I must say that I thoroughly enjoyed Winchester's book, finding it entertaining, informative, and quite fair and balanced. He is very much a man of the world and a fine writer with the resultant ability to put things in their proper perspective. How anyone could read this book and come to the conclusion that he hates Korea or Koreans frankly amazes me. I recently read and reviewed The Voices of Heaven by Korean native Maija Rhee Devine and the impression I get is that Winchester actually likes Korea a good deal more than Devine does. And he did not spend an inordinate amount of his time with U.S. military people and among the sordid element of Korean society. He spent more time with Catholic priests and Buddhist monks and nuns. The U.S. air bases at Kunsan and Pyeontaek happened to be on his chosen route, the route that the first Westerners to encounter Korea took to Seoul, and his visit to the DMZ necessarily entailed associating with U.S. military people.

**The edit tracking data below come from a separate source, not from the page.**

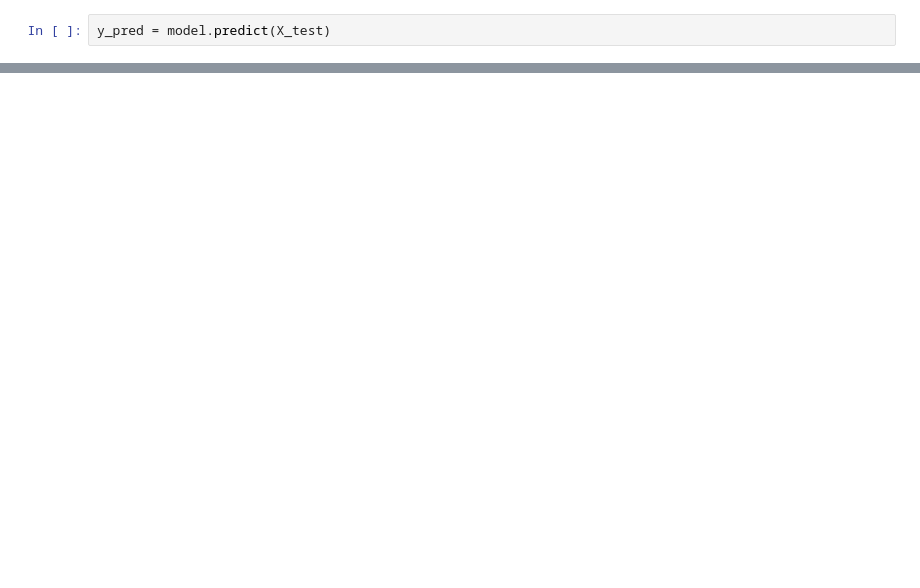
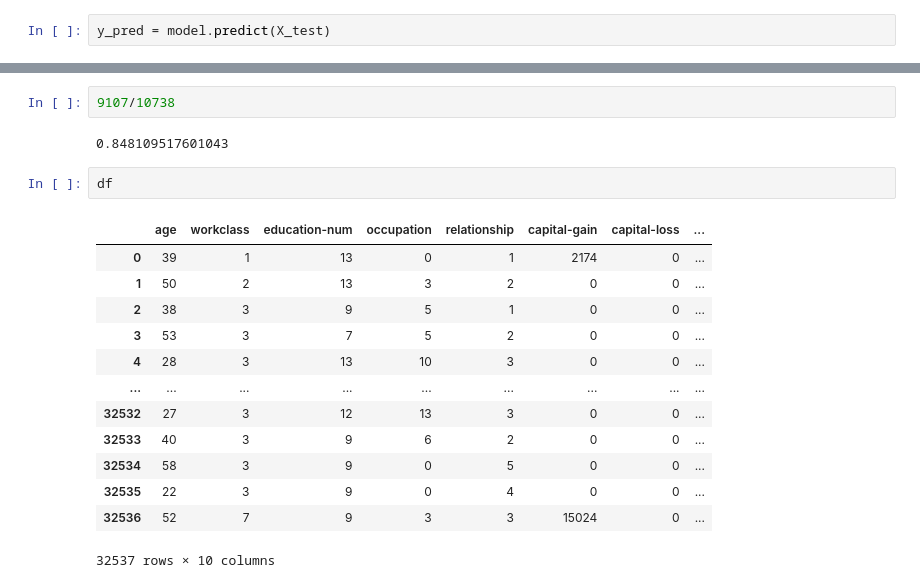
Before and after one commit to darshita2304/CensusIncomePredict, a Jupyter notebook: notebooks/model_training.ipynb, the cells around one changed output, grey strips where cells are left out. Drawn from its saved outputs; the diff is of its cells as text; blank space fills up the shorter version.

```diff
--- a/notebooks/model_training.ipynb
+++ b/notebooks/model_training.ipynb
@@ -198,0 +331,20 @@ array([[7801,  341],
+# %%
+9107/10738
+# %% [output]
+0.848109517601043
+# %%
+df
+# %% [output]
+|  | age | workclass | education-num | occupation | relationship | capital-gain | capital-loss | ... |
+| 0 | 39 | 1 | 13 | 0 | 1 | 2174 | 0 | ... |
+| 1 | 50 | 2 | 13 | 3 | 2 | 0 | 0 | ... |
+| 2 | 38 | 3 | 9 | 5 | 1 | 0 | 0 | ... |
+| 3 | 53 | 3 | 7 | 5 | 2 | 0 | 0 | ... |
+| 4 | 28 | 3 | 13 | 10 | 3 | 0 | 0 | ... |
+| ... | ... | ... | ... | ... | ... | ... | ... | ... |
+| 32532 | 27 | 3 | 12 | 13 | 3 | 0 | 0 | ... |
+| 32533 | 40 | 3 | 9 | 6 | 2 | 0 | 0 | ... |
+| 32534 | 58 | 3 | 9 | 0 | 5 | 0 | 0 | ... |
+| 32535 | 22 | 3 | 9 | 0 | 4 | 0 | 0 | ... |
+| 32536 | 52 | 7 | 9 | 3 | 3 | 15024 | 0 | ... |
+32537 rows × 10 columns
```
Also changed, not shown: parts of 44 cells of this notebook, 4 other files.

I also did not find his method of interspersing historical and social observations among his own daily accounts of his experience the least bit off-putting. It's a very good way to hold the reader's attention, and it's one of the reasons that I would assign the book to my students if I ever taught another course in Korean culture. The technique might be called "the spoonful of sugar that helps the medicine go down."
Concerning his various encounters with Korean females, one must consider that he was a charming, not-bad-looking tall man in the prime of his life walking alone. This glorious male-female thing, like the spice of the food, the seasons of the year, and the political emotions, is something else that seems more intense in Korea. That's one of the reasons, I believe, that their romantic dramas are so popular now throughout East Asia. And if Winchester comments on numerous occasions on the attractiveness of the Korean women he meets, I don't think he is being sexist; he's being objective to my mind.
The book is now remarkably dated not because of the great economic changes that have taken place since the year leading up to the Seoul Olympics when Winchester made his trek, but because of South Korea's wonderful political transformation. Reading the book is a good reminder of what a short time ago it was that the country was a military dictatorship ruled by the unenlightened, corrupt though thankfully rather weak despot Chun Doo Hwan. Now I think South Korea has passed the United States on the democracy scale. They have come to grips with the bad things in their recent past much more honestly, I believe, than we have in the United States. While they have become freer and more open, we have been moving rapidly in the opposite direction, particularly since 9/11.
Finally, I do agree with one of the reviewers that Winchester probably isn't completely truthful when it comes to his sexual encounters. But then, who is? I also get the impression that he is not the sort of writer who would let the truth get in the way of a good story. When it concerns something as inconsequential as one person's experience as opposed to important history, who really cares? He is in the best English tradition, after all, when it comes to shading the truth, if, in fact, he did it from time to time. In the two World Wars of the 20th century, the Germans had it all over them when it came to military organization and weaponry,Blood, Tears, and Folly: An Objective Look at World War ll but no one has ever been in the class of the English when it comes to propaganda. Desperate Deception: British Covert Operations in the United States, 1939-44 (Brassey's Intelligence & National Security Library) Remember, it was Winston Churchill who said, "In wartime, truth is so precious that she should always be attended by a bodyguard of lies." Winchester, I gather, has taken Churchill to heart, and not just in times of war.